When it comes to the new Star Wars films, everybody has an opinion. Of course it’s kind of hard to please absolutely everyone when it comes to arguably the most popular film franchise of all time, but ever since Disney announced that a new trilogy was on the way, fans have been speculating and debating like crazy over episodes 7, 8, and 9. J.J. Abrams has officially been tapped to bring the first film to fruition and screenwriter Michael Arndt is currently working on the script, but unsurprisingly Disney and Lucasfilm have remained mum with regards to story details.
With a targeted 2015 release date looming, some minor pieces of info regarding the new trilogy have been surfacing here and there, and the biggest news nugget concerning Episode VII is undoubtedly the fact that Mark Hamill, Carrie Fisher, and Harrison Ford are reportedly in discussions to reprise their characters in the new film. Fans seem to be split on whether it’s a good idea to be revisiting old characters in the new trilogy, but one wildly popular filmmaker recently took sides in the debate as The Avengers director Joss Whedon says he wouldn’t be looking to the past in Episode VII if it were up to him. Hit the jump for Whedon’s full thoughts on the subject.

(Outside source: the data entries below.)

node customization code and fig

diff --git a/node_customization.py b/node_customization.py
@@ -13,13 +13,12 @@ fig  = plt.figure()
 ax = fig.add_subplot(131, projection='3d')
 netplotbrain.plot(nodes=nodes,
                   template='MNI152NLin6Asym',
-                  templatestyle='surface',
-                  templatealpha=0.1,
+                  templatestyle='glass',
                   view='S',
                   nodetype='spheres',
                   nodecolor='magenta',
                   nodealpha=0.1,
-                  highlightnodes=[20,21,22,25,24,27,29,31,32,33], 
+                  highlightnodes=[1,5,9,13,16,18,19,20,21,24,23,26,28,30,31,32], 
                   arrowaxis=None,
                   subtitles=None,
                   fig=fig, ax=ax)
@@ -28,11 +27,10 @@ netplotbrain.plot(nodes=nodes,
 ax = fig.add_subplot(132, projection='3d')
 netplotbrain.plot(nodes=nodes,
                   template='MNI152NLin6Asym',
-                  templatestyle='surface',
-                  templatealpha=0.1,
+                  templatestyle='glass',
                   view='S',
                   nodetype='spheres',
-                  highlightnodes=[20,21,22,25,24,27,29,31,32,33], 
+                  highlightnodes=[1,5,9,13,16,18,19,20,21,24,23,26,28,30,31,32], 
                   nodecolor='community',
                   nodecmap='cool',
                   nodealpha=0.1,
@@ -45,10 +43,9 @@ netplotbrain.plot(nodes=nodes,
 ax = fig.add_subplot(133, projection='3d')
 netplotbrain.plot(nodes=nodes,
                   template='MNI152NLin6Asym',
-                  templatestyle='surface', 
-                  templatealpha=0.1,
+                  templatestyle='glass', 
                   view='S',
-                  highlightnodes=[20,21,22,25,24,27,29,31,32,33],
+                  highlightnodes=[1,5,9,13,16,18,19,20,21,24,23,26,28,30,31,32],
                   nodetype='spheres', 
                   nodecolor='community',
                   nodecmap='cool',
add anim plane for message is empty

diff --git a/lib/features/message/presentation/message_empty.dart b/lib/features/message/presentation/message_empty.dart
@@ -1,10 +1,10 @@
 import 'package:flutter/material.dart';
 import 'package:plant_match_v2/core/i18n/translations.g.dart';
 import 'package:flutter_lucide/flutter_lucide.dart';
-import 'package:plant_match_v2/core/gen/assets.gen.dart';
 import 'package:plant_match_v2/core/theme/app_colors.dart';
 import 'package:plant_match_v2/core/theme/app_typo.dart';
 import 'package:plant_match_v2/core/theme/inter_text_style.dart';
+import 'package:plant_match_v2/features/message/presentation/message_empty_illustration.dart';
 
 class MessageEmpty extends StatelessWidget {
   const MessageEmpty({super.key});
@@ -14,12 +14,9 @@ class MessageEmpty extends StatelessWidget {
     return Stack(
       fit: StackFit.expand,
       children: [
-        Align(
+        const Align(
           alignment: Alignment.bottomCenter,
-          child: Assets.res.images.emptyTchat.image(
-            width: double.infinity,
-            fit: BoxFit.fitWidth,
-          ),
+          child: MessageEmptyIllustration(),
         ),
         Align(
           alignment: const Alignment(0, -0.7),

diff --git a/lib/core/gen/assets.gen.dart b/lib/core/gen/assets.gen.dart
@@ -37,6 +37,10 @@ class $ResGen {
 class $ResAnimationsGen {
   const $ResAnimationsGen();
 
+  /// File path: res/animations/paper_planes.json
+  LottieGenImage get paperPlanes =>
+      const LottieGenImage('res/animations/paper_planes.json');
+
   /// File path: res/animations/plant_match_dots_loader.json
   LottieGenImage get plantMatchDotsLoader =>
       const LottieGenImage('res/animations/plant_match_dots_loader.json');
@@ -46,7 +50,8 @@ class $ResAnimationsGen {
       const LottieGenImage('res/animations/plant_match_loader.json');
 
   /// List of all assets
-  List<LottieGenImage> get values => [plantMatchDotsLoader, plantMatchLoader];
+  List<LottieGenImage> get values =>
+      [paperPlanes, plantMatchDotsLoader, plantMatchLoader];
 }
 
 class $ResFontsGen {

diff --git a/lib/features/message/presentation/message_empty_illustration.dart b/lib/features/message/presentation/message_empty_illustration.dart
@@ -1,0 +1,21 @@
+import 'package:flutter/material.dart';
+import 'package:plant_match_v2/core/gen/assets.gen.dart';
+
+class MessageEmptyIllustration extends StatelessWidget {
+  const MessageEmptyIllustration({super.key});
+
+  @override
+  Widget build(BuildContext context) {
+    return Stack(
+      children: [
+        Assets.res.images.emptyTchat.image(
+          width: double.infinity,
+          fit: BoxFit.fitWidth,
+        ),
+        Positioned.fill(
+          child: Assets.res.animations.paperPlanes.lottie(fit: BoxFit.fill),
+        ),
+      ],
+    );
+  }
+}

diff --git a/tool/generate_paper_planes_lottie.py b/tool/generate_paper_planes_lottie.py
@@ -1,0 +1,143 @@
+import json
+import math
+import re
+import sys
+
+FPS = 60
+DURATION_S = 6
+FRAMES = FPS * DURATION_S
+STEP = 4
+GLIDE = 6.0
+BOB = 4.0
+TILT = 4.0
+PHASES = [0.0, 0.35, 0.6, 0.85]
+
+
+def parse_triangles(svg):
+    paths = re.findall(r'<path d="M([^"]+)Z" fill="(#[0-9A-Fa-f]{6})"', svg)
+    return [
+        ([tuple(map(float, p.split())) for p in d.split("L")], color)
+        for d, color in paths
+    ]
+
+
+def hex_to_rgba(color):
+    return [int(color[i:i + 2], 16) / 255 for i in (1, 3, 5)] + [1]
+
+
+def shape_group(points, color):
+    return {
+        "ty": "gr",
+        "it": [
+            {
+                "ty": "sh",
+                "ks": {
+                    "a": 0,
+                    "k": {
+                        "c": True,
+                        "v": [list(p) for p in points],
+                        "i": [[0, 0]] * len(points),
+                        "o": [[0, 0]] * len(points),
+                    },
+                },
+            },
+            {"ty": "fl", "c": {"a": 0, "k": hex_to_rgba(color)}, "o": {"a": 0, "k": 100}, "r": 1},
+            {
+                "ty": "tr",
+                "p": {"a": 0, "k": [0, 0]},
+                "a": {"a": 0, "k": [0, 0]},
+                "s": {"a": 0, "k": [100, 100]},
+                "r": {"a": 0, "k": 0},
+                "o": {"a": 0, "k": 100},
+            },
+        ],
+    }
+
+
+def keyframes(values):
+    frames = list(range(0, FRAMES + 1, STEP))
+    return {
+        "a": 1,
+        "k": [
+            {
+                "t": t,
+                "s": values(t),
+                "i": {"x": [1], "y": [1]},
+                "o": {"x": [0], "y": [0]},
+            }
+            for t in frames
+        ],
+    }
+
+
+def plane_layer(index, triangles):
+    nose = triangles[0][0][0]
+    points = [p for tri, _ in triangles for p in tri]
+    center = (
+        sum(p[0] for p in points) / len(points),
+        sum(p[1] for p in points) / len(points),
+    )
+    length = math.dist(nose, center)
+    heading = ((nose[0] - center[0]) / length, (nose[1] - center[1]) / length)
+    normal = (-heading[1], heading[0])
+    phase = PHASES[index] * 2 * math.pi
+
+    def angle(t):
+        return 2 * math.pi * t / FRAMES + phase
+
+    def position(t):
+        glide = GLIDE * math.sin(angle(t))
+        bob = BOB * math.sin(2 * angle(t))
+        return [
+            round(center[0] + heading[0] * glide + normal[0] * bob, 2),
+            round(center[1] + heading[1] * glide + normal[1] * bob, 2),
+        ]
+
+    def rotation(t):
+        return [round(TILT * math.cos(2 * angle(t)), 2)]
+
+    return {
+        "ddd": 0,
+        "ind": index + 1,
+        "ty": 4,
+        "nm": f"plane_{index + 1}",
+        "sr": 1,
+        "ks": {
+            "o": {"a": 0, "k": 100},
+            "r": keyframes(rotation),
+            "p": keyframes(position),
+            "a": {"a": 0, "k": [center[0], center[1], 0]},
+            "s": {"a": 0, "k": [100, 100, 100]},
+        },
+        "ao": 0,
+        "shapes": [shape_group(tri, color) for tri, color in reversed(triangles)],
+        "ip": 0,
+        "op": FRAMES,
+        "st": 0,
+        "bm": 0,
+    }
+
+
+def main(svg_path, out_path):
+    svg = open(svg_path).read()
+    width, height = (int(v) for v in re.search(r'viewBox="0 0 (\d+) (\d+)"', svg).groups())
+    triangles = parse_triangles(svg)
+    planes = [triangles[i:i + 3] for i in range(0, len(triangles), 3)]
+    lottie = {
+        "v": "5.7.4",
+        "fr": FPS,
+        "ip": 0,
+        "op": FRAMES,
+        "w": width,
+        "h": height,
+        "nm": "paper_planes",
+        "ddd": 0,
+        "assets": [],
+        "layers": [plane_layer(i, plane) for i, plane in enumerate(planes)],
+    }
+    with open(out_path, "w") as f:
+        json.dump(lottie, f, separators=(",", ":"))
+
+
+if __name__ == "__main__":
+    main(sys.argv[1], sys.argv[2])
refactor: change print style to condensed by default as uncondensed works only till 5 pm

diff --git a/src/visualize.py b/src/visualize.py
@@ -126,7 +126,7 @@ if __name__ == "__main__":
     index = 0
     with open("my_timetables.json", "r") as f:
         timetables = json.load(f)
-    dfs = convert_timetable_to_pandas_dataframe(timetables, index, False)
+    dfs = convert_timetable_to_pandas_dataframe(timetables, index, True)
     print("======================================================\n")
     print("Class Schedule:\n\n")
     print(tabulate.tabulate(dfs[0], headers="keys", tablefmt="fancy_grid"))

When Disney first announced that it was buying Lucasfilm and plotting a new trilogy of Star Wars films, interest immediately turned to who would be chosen to direct the sequels. One filmmaker that unsurprisingly surfaced on a number of lists was Joss Whedon, but he seemed an implausible choice given his heavy commitments to Marvel and The Avengers 2. During a recent interview with Digital Spy for his upcoming Shakespeare adaptation Much Ado About Nothing, Whedon was asked for his thoughts on the return of the original Star Wars characters in the new movies and he said he would have taken the story in a different direction:
“You know, I wouldn’t go back, I’d go forward. I would want to create characters that would resonate the way that they did. I mean not that I don’t want to see [the new movies], I would be excited to, but I also feel like I would want to explore a very different part of that universe.”
The interviewer then brought up the notion of recasting Han Solo in the rumored standalone film about Harrison Ford’s classic character, to which Whedon replied:
“That I would never want to do. Some things may not be rebooted.”
I’m actually with Whedon on this. I feel like the new Star Wars films should focus on expanding the universe with new characters instead of clinging on to the past, even if Hamill, Fisher, and Ford only show up for minor roles. Matt wrote an editorial on the subject of spinoffs featuring original trilogy characters recently, and he made some good points with regards to the new Star Wars trilogy’s relation to George Lucas’s original films.
What do you think, readers? Is Whedon right, or do you think strong connective tissue between Abrams’ Episode VII and the original trilogy is essential? Sound off in the comments below.